Bill would also require schools to report more fire-safety information





WASHINGTON, D.C. -- Schools with information regarding registered sex offenders present on their campuses will be required to make that information available to students if the Senate approves a bill passed unanimously by the House in July.

If the federal bill becomes law, beginning in 2001 campus police departments will have to make available the same kind of sex offender registry information as local law enforcement would. Schools will be required to provide a written policy assuring that they will acknowledge the registered sex offenders on campus as well as stating what information will be available, how students and faculty can access it and when the information will be updated.

Although critics of the bill fear that colleges would have difficulty implementing such a law, advocates such as Daniel Carter, vice president of Security on Campus, say that is not the case.

"There's been some misunderstanding about what it would do," Carter said. "Because lobbyists don't want another provision for reporting, they're trying to make it seem like it's a lot of work."

Carter said the process for dissemination of the information is actually a simple one in which the school can distribute the information to students in the same format as it is distributed to them by the states.

"I want to make it clear that where this information is made available to them by the state, then they have to make that information available to the students," Carter said.

In addition to the requirement that information about sex offenders employed by or enrolled at the school be included in its annual security disclosures, stipulations that schools report more fire safety information, publish policies regarding missing students and clarify the categorization of residence hall crimes are also included among the provisions of HR 4504, an amendment to the Higher Education Act.

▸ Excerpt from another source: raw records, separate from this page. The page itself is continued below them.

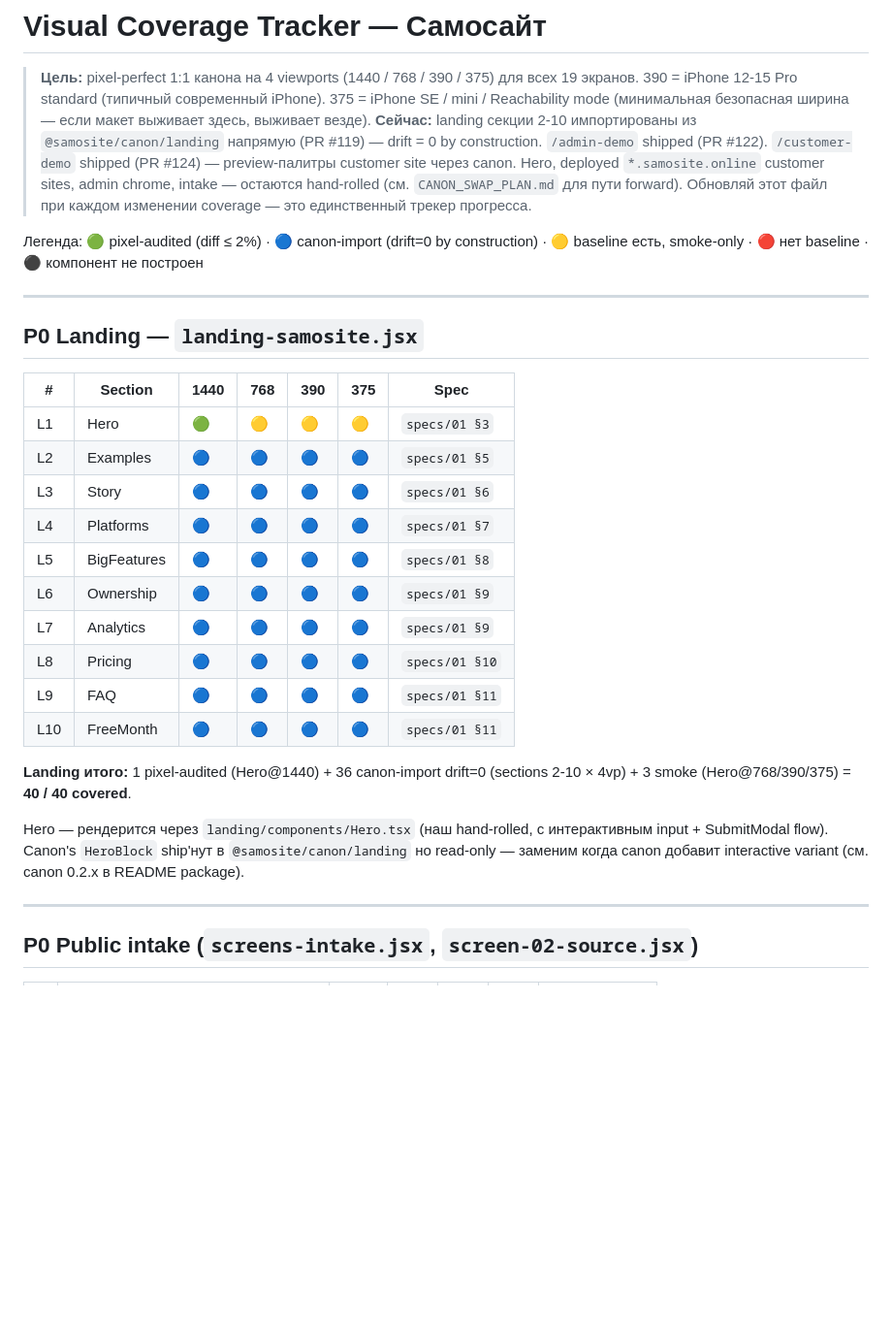
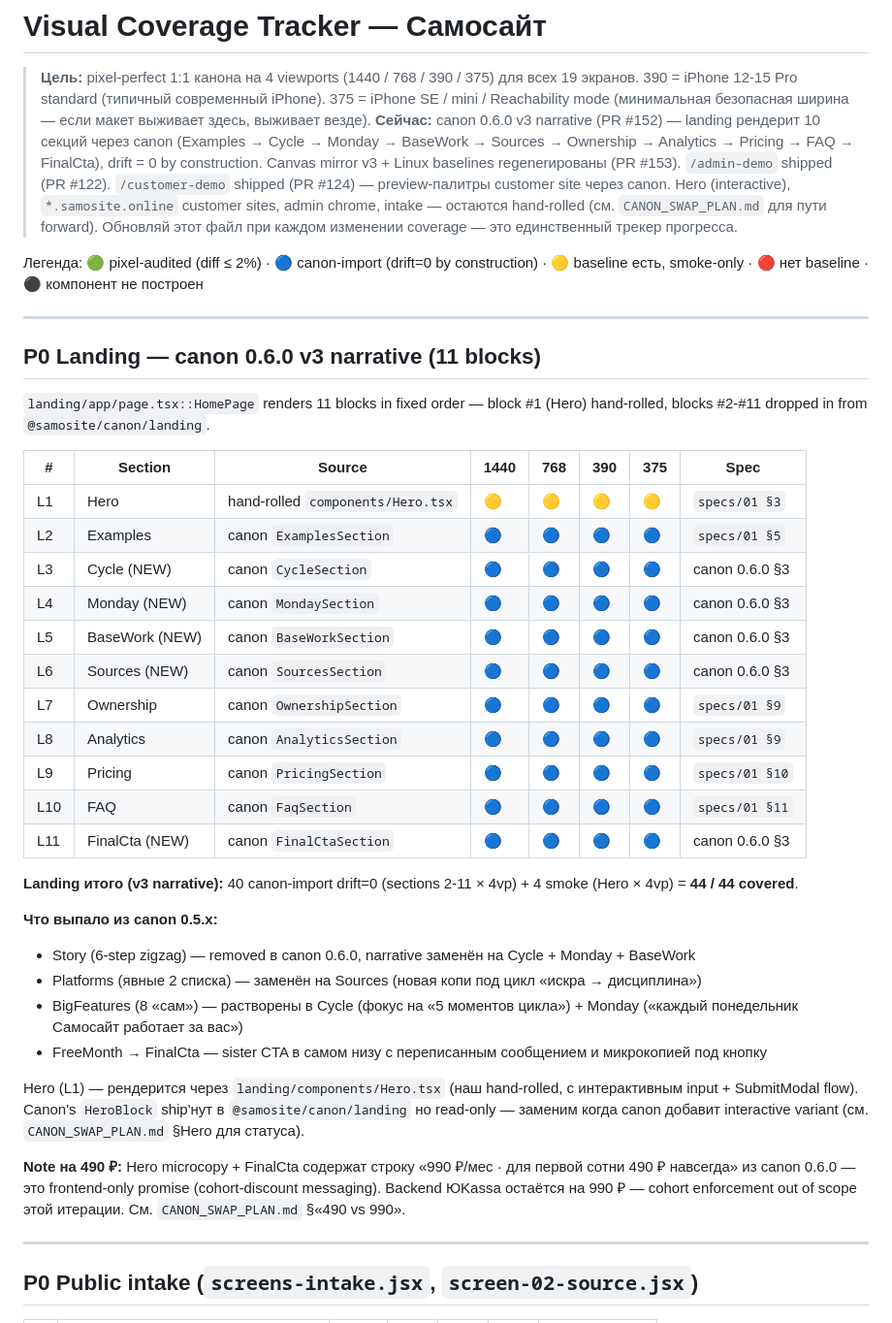
Before and after one commit to raravista8/vitrina, a Markdown page: docs/handoff/VISUAL_COVERAGE.md, the part around one of its changes. Shown at 97% size. Drawn GitHub-style; blank space fills up the shorter version.

```diff
--- a/docs/handoff/VISUAL_COVERAGE.md
+++ b/docs/handoff/VISUAL_COVERAGE.md
@@ -3,31 +3,42 @@
 > **Цель:** pixel-perfect 1:1 канона на 4 viewports (1440 / 768 / 390 / 375) для всех 19 экранов.
 > 390 = iPhone 12-15 Pro standard (типичный современный iPhone).
 > 375 = iPhone SE / mini / Reachability mode (минимальная безопасная ширина — если макет выживает здесь, выживает везде).
-> **Сейчас:** landing секции 2-10 импортированы из `@samosite/canon/landing` напрямую (PR #119) — drift = 0 by construction. `/admin-demo` shipped (PR #122). `/customer-demo` shipped (PR #124) — preview-палитры customer site через canon. Hero, deployed `*.samosite.online` customer sites, admin chrome, intake — остаются hand-rolled (см. `CANON_SWAP_PLAN.md` для пути forward).
+> **Сейчас:** canon 0.6.0 v3 narrative (PR #152) — landing рендерит 10 секций через canon (Examples → Cycle → Monday → BaseWork → Sources → Ownership → Analytics → Pricing → FAQ → FinalCta), drift = 0 by construction. Canvas mirror v3 + Linux baselines regenerированы (PR #153). `/admin-demo` shipped (PR #122). `/customer-demo` shipped (PR #124) — preview-палитры customer site через canon. Hero (interactive), `*.samosite.online` customer sites, admin chrome, intake — остаются hand-rolled (см. `CANON_SWAP_PLAN.md` для пути forward).
 > Обновляй этот файл при каждом изменении coverage — это единственный трекер прогресса.
 
 Легенда: 🟢 pixel-audited (diff ≤ 2%) · 🔵 canon-import (drift=0 by construction) · 🟡 baseline есть, smoke-only · 🔴 нет baseline · ⚫ компонент не построен
 
 ---
 
-## P0 Landing — `landing-samosite.jsx`
+## P0 Landing — canon 0.6.0 v3 narrative (11 blocks)
 
-| # | Section | 1440 | 768 | 390 | 375 | Spec |
-|---|---|---|---|---|---|---|
-| L1 | Hero | 🟢 | 🟡 | 🟡 | 🟡 | `specs/01 §3` |
-| L2 | Examples | 🔵 | 🔵 | 🔵 | 🔵 | `specs/01 §5` |
-| L3 | Story | 🔵 | 🔵 | 🔵 | 🔵 | `specs/01 §6` |
-| L4 | Platforms | 🔵 | 🔵 | 🔵 | 🔵 | `specs/01 §7` |
-| L5 | BigFeatures | 🔵 | 🔵 | 🔵 | 🔵 | `specs/01 §8` |
-| L6 | Ownership | 🔵 | 🔵 | 🔵 | 🔵 | `specs/01 §9` |
-| L7 | Analytics | 🔵 | 🔵 | 🔵 | 🔵 | `specs/01 §9` |
-| L8 | Pricing | 🔵 | 🔵 | 🔵 | 🔵 | `specs/01 §10` |
-| L9 | FAQ | 🔵 | 🔵 | 🔵 | 🔵 | `specs/01 §11` |
-| L10 | FreeMonth | 🔵 | 🔵 | 🔵 | 🔵 | `specs/01 §11` |
+`landing/app/page.tsx::HomePage` renders 11 blocks in fixed order — block #1 (Hero) hand-rolled, blocks #2-#11 dropped in from `@samosite/canon/landing`.
 
-**Landing итого:** 1 pixel-audited (Hero@1440) + 36 canon-import drift=0 (sections 2-10 × 4vp) + 3 smoke (Hero@768/390/375) = **40 / 40 covered**.
+| # | Section | Source | 1440 | 768 | 390 | 375 | Spec |
+|---|---|---|---|---|---|---|---|
+| L1 | Hero | hand-rolled `components/Hero.tsx` | 🟡 | 🟡 | 🟡 | 🟡 | `specs/01 §3` |
+| L2 | Examples | canon `ExamplesSection` | 🔵 | 🔵 | 🔵 | 🔵 | `specs/01 §5` |
+| L3 | Cycle (NEW) | canon `CycleSection` | 🔵 | 🔵 | 🔵 | 🔵 | canon 0.6.0 §3 |
+| L4 | Monday (NEW) | canon `MondaySection` | 🔵 | 🔵 | 🔵 | 🔵 | canon 0.6.0 §3 |
+| L5 | BaseWork (NEW) | canon `BaseWorkSection` | 🔵 | 🔵 | 🔵 | 🔵 | canon 0.6.0 §3 |
+| L6 | Sources (NEW) | canon `SourcesSection` | 🔵 | 🔵 | 🔵 | 🔵 | canon 0.6.0 §3 |
+| L7 | Ownership | canon `OwnershipSection` | 🔵 | 🔵 | 🔵 | 🔵 | `specs/01 §9` |
+| L8 | Analytics | canon `AnalyticsSection` | 🔵 | 🔵 | 🔵 | 🔵 | `specs/01 §9` |
+| L9 | Pricing | canon `PricingSection` | 🔵 | 🔵 | 🔵 | 🔵 | `specs/01 §10` |
+| L10 | FAQ | canon `FaqSection` | 🔵 | 🔵 | 🔵 | 🔵 | `specs/01 §11` |
+| L11 | FinalCta (NEW) | canon `FinalCtaSection` | 🔵 | 🔵 | 🔵 | 🔵 | canon 0.6.0 §3 |
 
-Hero — рендерится через `landing/components/Hero.tsx` (наш hand-rolled, с интерактивным input + SubmitModal flow). Canon's `HeroBlock` ship'нут в `@samosite/canon/landing` но read-only — заменим когда canon добавит interactive variant (см. canon 0.2.x в README package).
+**Landing итого (v3 narrative):** 40 canon-import drift=0 (sections 2-11 × 4vp) + 4 smoke (Hero × 4vp) = **44 / 44 covered**.
+
+**Что выпало из canon 0.5.x:**
+- Story (6-step zigzag) — removed в canon 0.6.0, narrative заменён на Cycle + Monday + BaseWork
+- Platforms (явные 2 списка) — заменён на Sources (новая копи под цикл «искра → дисциплина»)
+- BigFeatures (8 «сам») — растворены в Cycle (фокус на «5 моментов цикла») + Monday («каждый понедельник Самосайт работает за вас»)
+- FreeMonth → FinalCta — sister CTA в самом низу с переписанным сообщением и микрокопией под кнопку
+
+Hero (L1) — рендерится через `landing/components/Hero.tsx` (наш hand-rolled, с интерактивным input + SubmitModal flow). Canon's `HeroBlock` ship'нут в `@samosite/canon/landing` но read-only — заменим когда canon добавит interactive variant (см. `CANON_SWAP_PLAN.md` §Hero для статуса).
+
+**Note на 490 ₽:** Hero microcopy + FinalCta содержат строку «990 ₽/мес · для первой сотни 490 ₽ навсегда» из canon 0.6.0 — это frontend-only promise (cohort-discount messaging). Backend ЮKassa остаётся на 990 ₽ — cohort enforcement out of scope этой итерации. См. `CANON_SWAP_PLAN.md` §«490 vs 990».
 
 ---
 
```
Also changed, not shown: other parts of docs/handoff/VISUAL_COVERAGE.md (+10 -9 lines), docs/handoff/CANON_SWAP_PLAN.md (+65 -38 lines), docs/handoff/SCREEN_INDEX.md (+8 -5 lines).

The measure, which is now before the Senate Committee on Health, Education, Labor and Pensions for consideration, also requires campuses to reveal information regarding their fire-safety equipment and regulations and provide statistics on incidents of fires and false alarms as well as the deaths, injuries and damages caused by those incidents.

Additionally, universities would have to submit a report by July 2002 analyzing their fire safety systems and standards with recommendations for bringing all buildings that fall below those standards into compliance.

A missing students portion of the bill would ensure that universities provide a policy for notification to parents and law enforcement regarding missing students.

HR 4504 also seeks to reconfigure the geographic breakdown of campus crime statistics so that residence hall crimes are reported in only one category, not two, as is the case with the current method of calculation.

Carter said crimes committed in residence halls are now reported twice, in both the general campus category and on-campus housing column. He said this manner of reporting can lead to confusion about where crimes are being committed.

"We sought a minor technical change that would make each of the four geographic columns mutually exclusive," Carter said. "We believe that retains the benefit of students knowing where the crimes are happening but makes it much more clear."


Fall 2000, reports